The U.S. just emerged from the longest government shutdown in its history, and was on the brink of another shutdown that could start again in a week. Much has been written about the human costs of the shutdown, which include the halting of critical government services like food safety inspections.
While the temporary loss of these functions was bad for all of us, the harm of the shutdown was most acutely felt by the roughly 800,000 federal workers who were forced to go for weeks without a paycheck. Many of these workers were already socioeconomically vulnerable—the average federal worker’s salary is 32 percent lower than that of private sector workers.

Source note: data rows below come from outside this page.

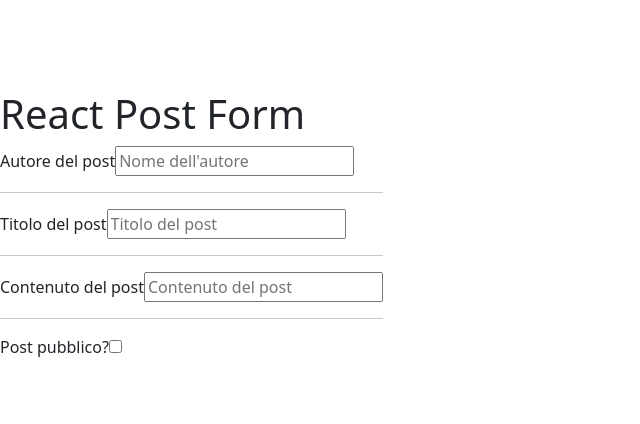
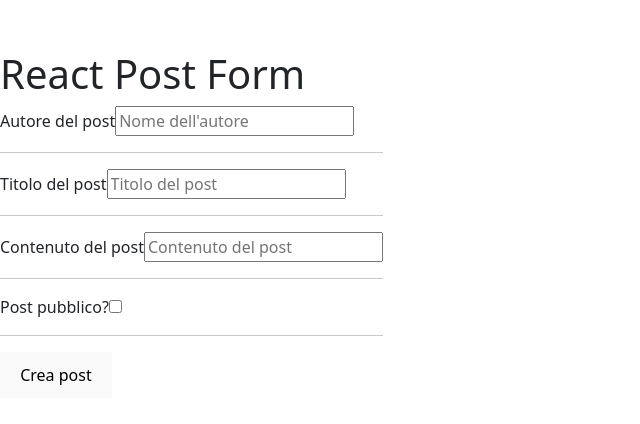
Before and after one commit to MattiaToscano/react-post-form, a React (Vite) app in the folder react-post-form/: page / in a window 1280 px wide. Shown: the part 176-600 px from the top of the page, without its empty margins (0-640 px from the left). Built offline with nearby package versions, Linux system fonts and the light colour scheme.

Commit message:
[UPD] Creato bottone

```diff
--- a/react-post-form/src/App.jsx
+++ b/react-post-form/src/App.jsx
@@ -90,6 +90,11 @@
               onChange={handleFormPost}
             />
           </div>
+
+          <hr />
+
+          <button> Crea post </button>
+
         </form>
       </div>
     </>
```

Additionally, close to one in five federal workers are black, a population with significant economic challenges of its own. Centrally, black Americans are more than twice as likely as their white peers to have a net worth of zero or negative zero. And they have far less wealth, accumulating just seven percent of the wealth enjoyed by white Americans.
The shutdown exposed the glaring wealth inequities in the country. Commerce Secretary Wilbur Ross expressed incredulity that a brief loss of income could affect people as much as it did. The confusion of Secretary Ross, who is worth an estimated $700 million, was likely grounded in wealth. When one does not depend on a regular income for the resources one needs for daily living, it is easy to forget that if one has no wealth, no assets to fall back on, even a brief loss of income can create significant challenges.
Read the full piece at Fortune.